The City of Fredericton will begin major landscaping work around the New Brunswick Provincial Cenotaph in Downtown Fredericton starting the week of August 14, 2017.

As part of the refurbishment, overgrown trees and shrubs will be removed, the site will be re-graded to better access the Cenotaph, new pathways will be created, existing power will be updated at the site, three lighted flagpoles will be installed, and existing memorials will be better relocated on the site.

No work will be carried out on the Cenotaph itself, but the steps used to access the War Memorial will be removed and reinstalled once the work is complete.

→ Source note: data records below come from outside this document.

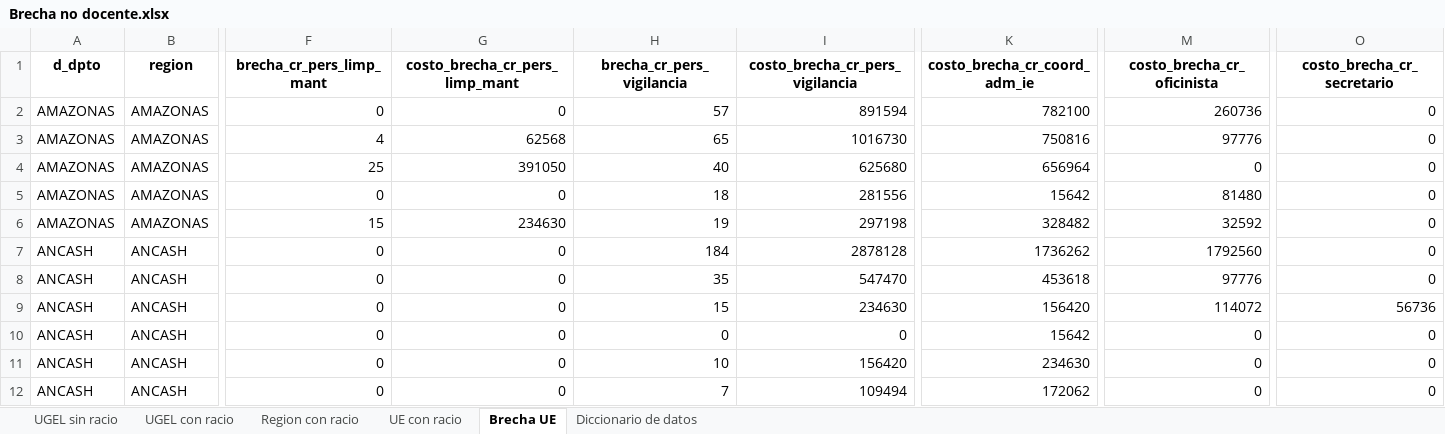
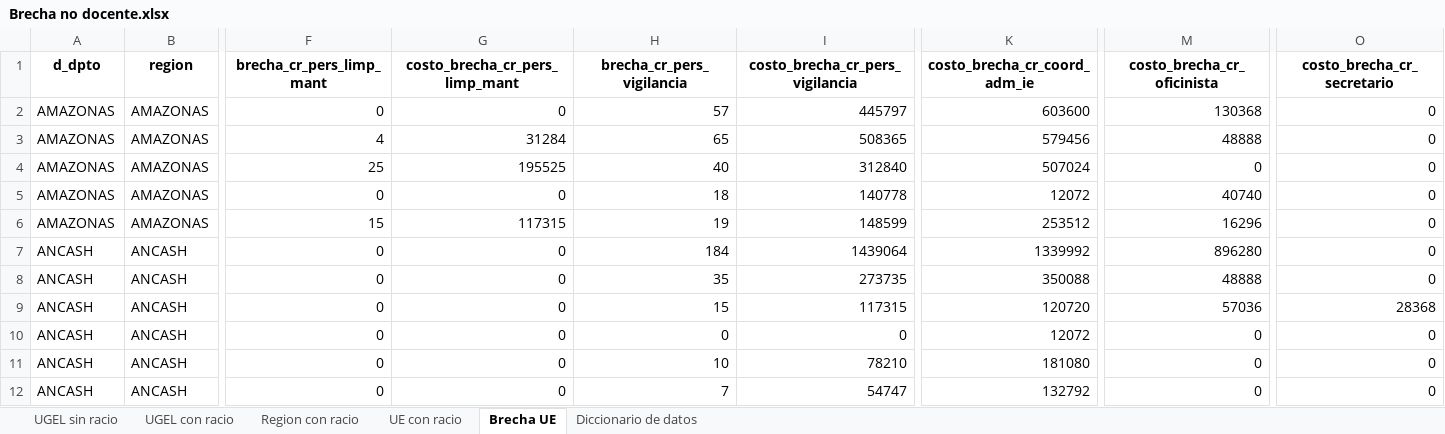
Before and after one commit to hugoferq/Brecha-no-docente, an Excel workbook: Resultados/Brecha no docente.xlsx, sheet Brecha UE, drawn as a sheet; only a part is shown, gaps mark what is left out; values as stored, in another font and other column widths than the file's, no borders; the diff covers the shown part only; the diff names each change by its address in the sheet, - before the commit and + after, or states it on an @@ line.

```diff
--- a/Resultados/Brecha no docente.xlsx (sheet Brecha UE)
+++ b/Resultados/Brecha no docente.xlsx (sheet Brecha UE)
-I2 (costo_brecha_cr_pers_vigilancia): 891594
+I2 (costo_brecha_cr_pers_vigilancia): 445797
-K2 (costo_brecha_cr_coord_adm_ie): 782100
+K2 (costo_brecha_cr_coord_adm_ie): 603600
-M2 (costo_brecha_cr_oficinista): 260736
+M2 (costo_brecha_cr_oficinista): 130368
-G3 (costo_brecha_cr_pers_limp_mant): 62568
+G3 (costo_brecha_cr_pers_limp_mant): 31284
-I3 (costo_brecha_cr_pers_vigilancia): 1016730
+I3 (costo_brecha_cr_pers_vigilancia): 508365
-K3 (costo_brecha_cr_coord_adm_ie): 750816
+K3 (costo_brecha_cr_coord_adm_ie): 579456
-M3 (costo_brecha_cr_oficinista): 97776
+M3 (costo_brecha_cr_oficinista): 48888
-G4 (costo_brecha_cr_pers_limp_mant): 391050
+G4 (costo_brecha_cr_pers_limp_mant): 195525
-I4 (costo_brecha_cr_pers_vigilancia): 625680
+I4 (costo_brecha_cr_pers_vigilancia): 312840
-K4 (costo_brecha_cr_coord_adm_ie): 656964
+K4 (costo_brecha_cr_coord_adm_ie): 507024
-I5 (costo_brecha_cr_pers_vigilancia): 281556
+I5 (costo_brecha_cr_pers_vigilancia): 140778
-K5 (costo_brecha_cr_coord_adm_ie): 15642
+K5 (costo_brecha_cr_coord_adm_ie): 12072
-M5 (costo_brecha_cr_oficinista): 81480
+M5 (costo_brecha_cr_oficinista): 40740
-G6 (costo_brecha_cr_pers_limp_mant): 234630
+G6 (costo_brecha_cr_pers_limp_mant): 117315
-I6 (costo_brecha_cr_pers_vigilancia): 297198
+I6 (costo_brecha_cr_pers_vigilancia): 148599
-K6 (costo_brecha_cr_coord_adm_ie): 328482
+K6 (costo_brecha_cr_coord_adm_ie): 253512
-M6 (costo_brecha_cr_oficinista): 32592
+M6 (costo_brecha_cr_oficinista): 16296
-I7 (costo_brecha_cr_pers_vigilancia): 2878128
+I7 (costo_brecha_cr_pers_vigilancia): 1439064
-K7 (costo_brecha_cr_coord_adm_ie): 1736262
+K7 (costo_brecha_cr_coord_adm_ie): 1339992
-M7 (costo_brecha_cr_oficinista): 1792560
+M7 (costo_brecha_cr_oficinista): 896280
-I8 (costo_brecha_cr_pers_vigilancia): 547470
+I8 (costo_brecha_cr_pers_vigilancia): 273735
-K8 (costo_brecha_cr_coord_adm_ie): 453618
+K8 (costo_brecha_cr_coord_adm_ie): 350088
-M8 (costo_brecha_cr_oficinista): 97776
+M8 (costo_brecha_cr_oficinista): 48888
-I9 (costo_brecha_cr_pers_vigilancia): 234630
+I9 (costo_brecha_cr_pers_vigilancia): 117315
-K9 (costo_brecha_cr_coord_adm_ie): 156420
+K9 (costo_brecha_cr_coord_adm_ie): 120720
-M9 (costo_brecha_cr_oficinista): 114072
+M9 (costo_brecha_cr_oficinista): 57036
-O9 (costo_brecha_cr_secretario): 56736
+O9 (costo_brecha_cr_secretario): 28368
-K10 (costo_brecha_cr_coord_adm_ie): 15642
+K10 (costo_brecha_cr_coord_adm_ie): 12072
-I11 (costo_brecha_cr_pers_vigilancia): 156420
+I11 (costo_brecha_cr_pers_vigilancia): 78210
-K11 (costo_brecha_cr_coord_adm_ie): 234630
+K11 (costo_brecha_cr_coord_adm_ie): 181080
-I12 (costo_brecha_cr_pers_vigilancia): 109494
+I12 (costo_brecha_cr_pers_vigilancia): 54747
-K12 (costo_brecha_cr_coord_adm_ie): 172062
+K12 (costo_brecha_cr_coord_adm_ie): 132792
```
Also changed, not shown: 657 edited cells elsewhere in this sheet, sheet UGEL sin racio, sheet UE con racio, 4 other files.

The work is expected to last four to six weeks.

“The plan to refurbish the site has been in the works for a couple of years now,” said Mayor Mike O’Brien.  “We are pleased to provide funding support for the project, which is designed to focus attention on the importance of the Cenotaph to our community and the province.”

“The Legion is really pleased to see this work being carried out,” said Don Swain, President of the Royal Canadian Legion, Branch #04.  “We were delighted to participate in the design work and grateful that the work will improve access to the site for the numerous remembrance ceremonies held there.”

The City of Fredericton is responsible for maintenance of the site and the Provincial Cenotaph.  Funding for the project will come from the City’s Parks & Trees Landscape Renewal budget.  Reimbursement of up to 50% of expenses will come from the Government of Canada Community War Memorial Funding Program.  The Province of New Brunswick will provide partial funding to help purchase new flag poles.  The estimated cost of the design work and landscaping is $70,000.

The overall design of the site ties into the guidelines identified in the City of Fredericton’s recently adopted City Centre Plan.  As part of the refurbishment, a supporting piece of commemorative public art will be commissioned for the site in 2018.

About the Provincial Cenotaph

The Cenotaph in Fredericton came about after the end of World War I, when a group of public-spirited citizens decided that some form of lasting memorial should be erected in Fredericton.  As a result, the Fredericton War Memorial Committee was formed.

A tall shaft of stone, with a suitable base and landscaping, was decided upon as the appropriate design.  A triangular plot of land, bounded by Church, King and Queen Streets was given to the committee by Christ Church Cathedral to use as the site for the memorial.

Plans submitted by a Quebec firm were selected for the project and the necessary funds were raised by public subscription.  The installation of the Cenotaph, made of Quebec stone, followed at a cost of approximately $20,000 – a sizable sum of money in those days.

The Cenotaph was dedicated in a ceremony held on November 11, 1923.  In later years, plaques were added in remembrance of those who fell in World War II and the Korean War.  A plaque commemorating Merchant Seamen was also added.  Other memorials on the site include one for the RCMP, Peace Keepers and NATO, as well as one for the New Brunswick War Brides Association.

The Fredericton Cenotaph was designated as the Provincial Cenotaph in a ceremony held on October 19, 2007.

Background information condensed from:

“We Will Remember” War Monuments in Canada Website: Roll of Honour Project:

Fredericton’s cenotaph now a provincial landmark, CBC, October 19, 2007: